When Pfizer (NYSE: PFE) and Moderna (NASDAQ: MRNA) announced the results of their coronavirus vaccine clinical trials late last year, public health experts were blown away. With both vaccine formulas sporting an efficacy rate of over 90%, health officials were quick to proclaim that a quick rollout could be the ticket to a return to normalcy.
There's just one problem: The vaccine rollout has been anything but quick. Both Pfizer's and Moderna's formulas come with strict cold storage requirements. That, combined with limited availability, has made widespread distribution of vaccines both slow and challenging.
But now there's a new player in the coronavirus vaccine field -- Johnson & Johnson (NYSE: JNJ). And it could be just the thing that expedites the mass vaccination process and helps nip the pandemic in the bud.
A real game-changer
Johnson & Johnson's coronavirus vaccine differs from Pfizer's and Moderna's in that it's not an mRNA vaccine. And while its initial efficacy rating comes in lower than those of Pfizer and Moderna, Johnson & Johnson's vaccine still does an extremely good job of preventing hospitalization and severe disease. Let's also not forget that Johnson & Johnson's clinical trials happened after Pfizer and Moderna's, at which point there were already more COVID-19 variants in circulation. As such, it's difficult to directly compare the different vaccine formulas.
But one thing we can compare is the complexity of getting those vaccines out to the public. In this regard, Johnson & Johnson has a clear advantage. For one thing, its vaccine doesn't have the same cold-storage requirements as Pfizer or Moderna, so the logistics of distributing it are easier in that regard. But an even more notable leg up is that the Johnson & Johnson vaccine is a single-dose shot, whereas the Pfizer and Moderna vaccines require two separate doses, spread out by three weeks and four weeks, respectively.
From a logistical standpoint, a one-dose vaccine is easier to administer. And from a public health perspective, it's preferable, as it confers immunity more quickly.
Furthermore, there may be less resistance to getting a one-dose vaccine than a two-dose regimen. Many workers aren't enttield to paid time off to both go get a vaccine as well as recover from one (although some employers are, in fact, paying workers to get vaccinated). To go through that process once, versus twice, removes a clear barrier.
How will a one-dose vaccine impact real estate investors?
Real estate investors have been hurt by the pandemic in many ways. Those with investments in office buildings or REITs (real estate investment trusts) with office buildings in their portfolios have been battered by the widespread remote work trend. Meanwhile, many mall REITs have lost value as retail stores have shuttered in full force due to a lack of consumer foot traffic.
The hospitality industry has also gotten hammered. Roughly 110,000 restaurants have closed permanently over the past year, leaving commercial landlords with a host of vacancies on their hands. And last year, hotels saw record low occupancy and revenue.

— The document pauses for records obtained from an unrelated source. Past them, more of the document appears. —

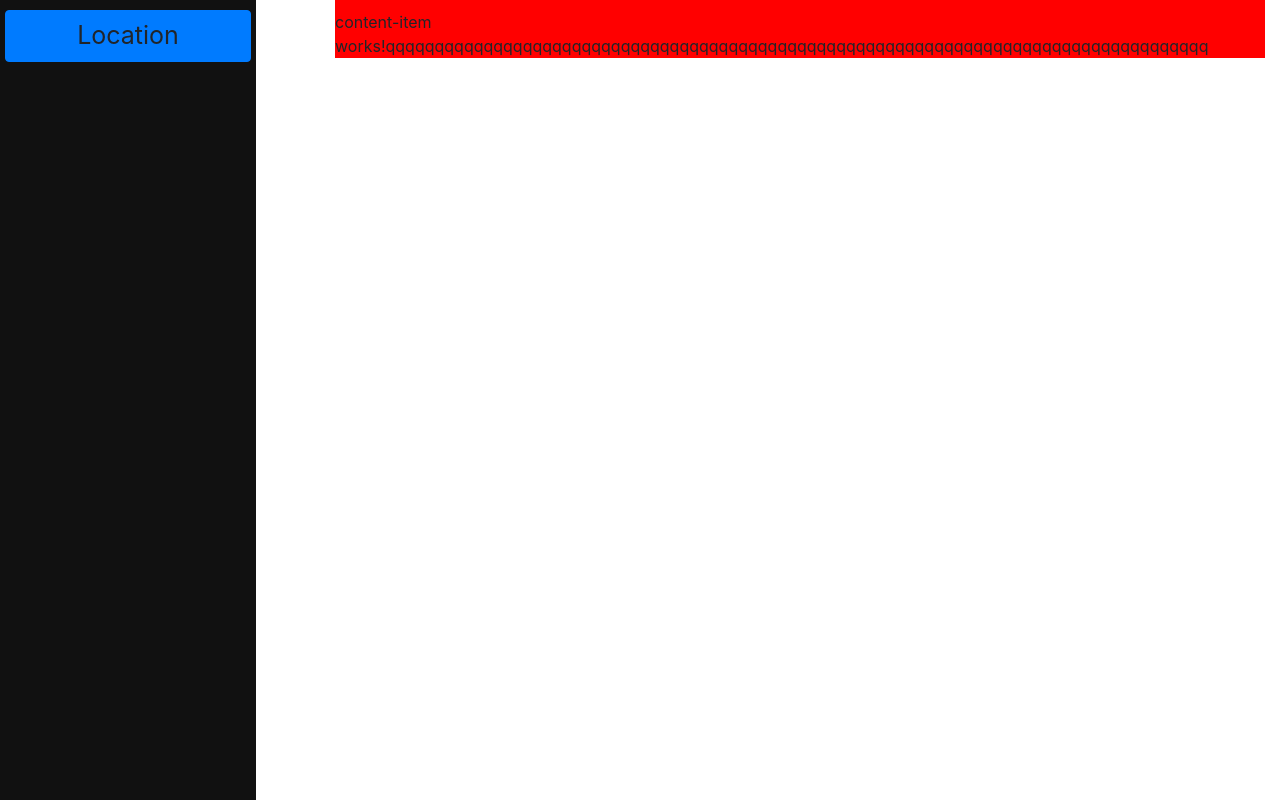
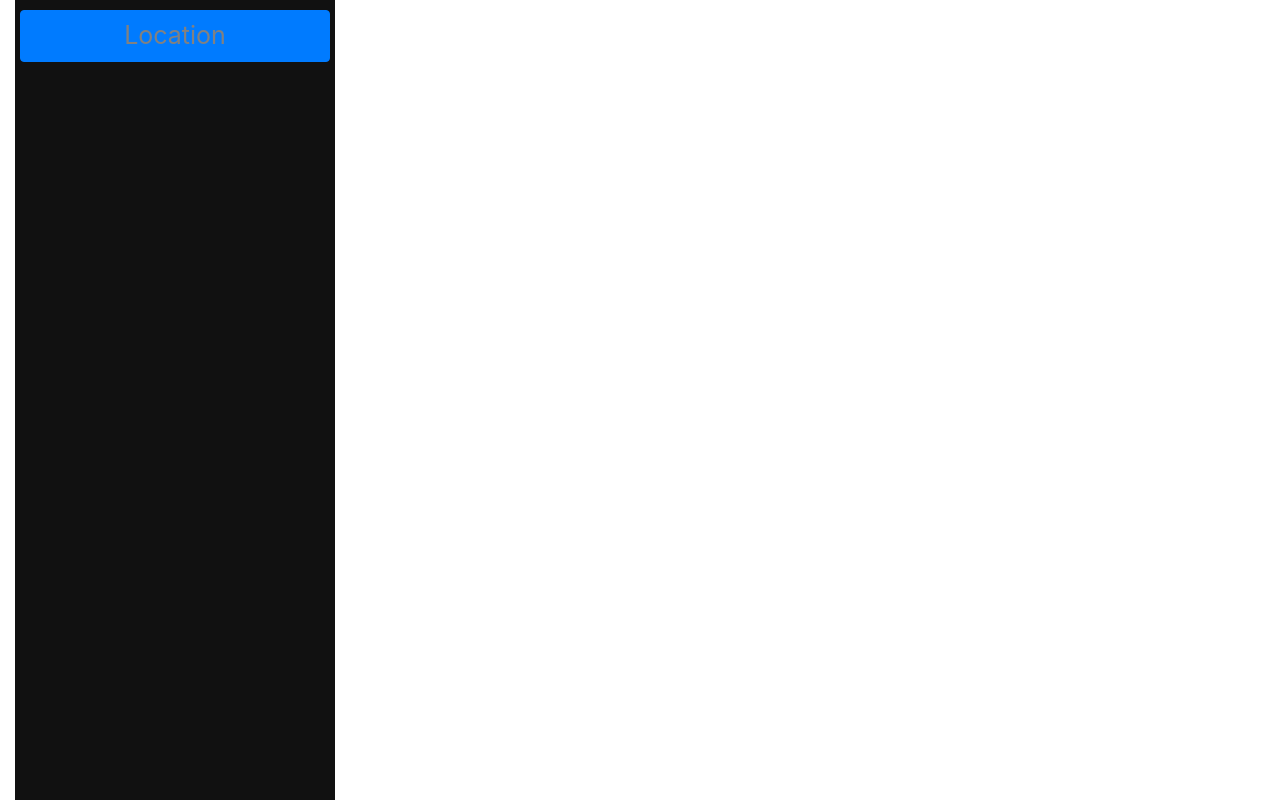
Before and after one commit to Jideboris/EvaluatorAdmin, an Angular app: page / in a window 1280 px wide. Built offline with nearby package versions, Linux system fonts and the light colour scheme.

Commit message:
routing issue

```diff
--- a/src/app/app.component.html
+++ b/src/app/app.component.html
@@ -25,7 +25,7 @@
       <app-left-menu-list [menus]="menus"></app-left-menu-list>
     </div>
     <div class="col-9">
-       <app-content-item></app-content-item>
+      <router-outlet></router-outlet>
     </div>
 
   </div>
--- a/src/app/app.module.ts
+++ b/src/app/app.module.ts
@@ -2,6 +2,7 @@ import { BrowserModule } from '@angular/platform-browser';
 import { NgModule } from '@angular/core';
 import { FormsModule } from '@angular/forms';
 import { HttpModule } from '@angular/http';
+import { RouterModule, Routes } from '@angular/router';
 
 import { AppComponent } from './app.component';
 import { LeftMenuListComponent } from './left-menu-list/left-menu-list.component';
@@ -10,7 +11,11 @@ import { TodoListHeaderComponent } from './todo-list-header/todo-list-header.com
 import { TodoDataService } from './services/todo-data.service';
 import { TodoListItemComponent } from './todo-list-item/todo-list-item.component';
 import { ApiService } from './services/api.service';
-import { ContentItemComponent } from './content-item/content-item/content-item.component';
+import { LocationItemComponent } from './location-item/location-item.component';
+
+const appRoutes: Routes = [
+  { path: 'location', component: LocationItemComponent }
+]
 
 @NgModule({
   declarations: [
@@ -19,12 +24,16 @@ import { ContentItemComponent } from './content-item/content-item/content-item.c
     TodoListFooterComponent,
     TodoListHeaderComponent,
     TodoListItemComponent,
-    ContentItemComponent
+    LocationItemComponent
   ],
   imports: [
     BrowserModule,
     FormsModule,
-    HttpModule
+    HttpModule,
+    RouterModule.forRoot(
+      appRoutes,
+      { enableTracing: true } // <-- debugging purposes only
+    )
   ],
   providers: [TodoDataService, ApiService],
   bootstrap: [AppComponent]
--- a/src/app/content-item/content-item/content-item.component.ts
+++ /dev/null
@@ -1,15 +0,0 @@
-import { Component, OnInit } from '@angular/core';
-
-@Component({
-  selector: 'app-content-item',
-  templateUrl: './content-item.component.html',
-  styleUrls: ['./content-item.component.css']
-})
-export class ContentItemComponent implements OnInit {
-
-  constructor() { }
-
-  ngOnInit() {
-  }
-
-}
--- a/src/app/left-menu-list/left-menu-list.component.html
+++ b/src/app/left-menu-list/left-menu-list.component.html
@@ -1,7 +1,8 @@
 <div class="sidenav" *ngIf="menus.length > 0">
   <ul>
     <li *ngFor="let menu of menus" [class.active]="menu.active">
-      <a class="btn btn-primary" (click)="compute()">{{menu.description}}</a>
+      <!-- <a class="btn btn-primary" (click)="compute()"></a> -->
+      <a routerLink="/location" class="btn btn-primary" routerLinkActive="active">{{menu.description}}</a>
     </li>
   </ul>
 </div>
--- /dev/null
+++ b/src/app/location-item/location-item.component.ts
@@ -0,0 +1,15 @@
+import { Component, OnInit } from '@angular/core';
+
+@Component({
+  selector: 'app-content-item',
+  templateUrl: './location-item.component.html',
+  styleUrls: ['./location-item.component.css']
+})
+export class LocationItemComponent implements OnInit {
+
+  constructor() { }
+
+  ngOnInit() {
+  }
+
+}
--- a/src/assets/css/app.css
+++ b/src/assets/css/app.css
@@ -60,11 +60,11 @@ body {
 /* The side navigation menu */
 .sidenav {
     height: 100%; /* 100% Full-height */
-    width: 20%; /* 0 width - change this with JavaScript */
+    width: 25%; /* 0 width - change this with JavaScript */
     position: fixed; /* Stay in place */
     /* z-index: 1; Stay on top */
     top: 0;
-    left: 0;
+    left:1;
     background-color: #111; /* Black*/
     overflow-x: hidden; /* Disable horizontal scroll */
     padding-top: 10px; /* Place content 60px from the top */
```
Also changed, not shown: src/app/location-item/location-item.component.css (added), src/app/location-item/location-item.component.html (renamed from src/app/content-item/content-item/content-item.component.html), 2 other files (tests, documents, lock files or other folders).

If the Johnson & Johnson vaccine helps speed up mass inoculation efforts, it could help all of these industries recover. Once more people are vaccinated, workers can more safely return to office buildings, and consumers can feel more comfortable shopping in stores.
Meanwhile, restaurants could get the green light to start operating at full (or at least increased) capacity, and travel could really pick up, leading to a major hotel revival. All of this would leave real estate investors in these areas in a much stronger position compared to now.
While there's currently limited supply of the Johnson & Johnson one-dose vaccine, the company recently announced a partnership with fellow pharmaceutical giant Merck (NYSE: MRK) to expand manufacturing capacity. That could, in turn, move up the timeline for mass vaccinations -- and get the U.S. one step closer to returning to a pre-pandemic existence.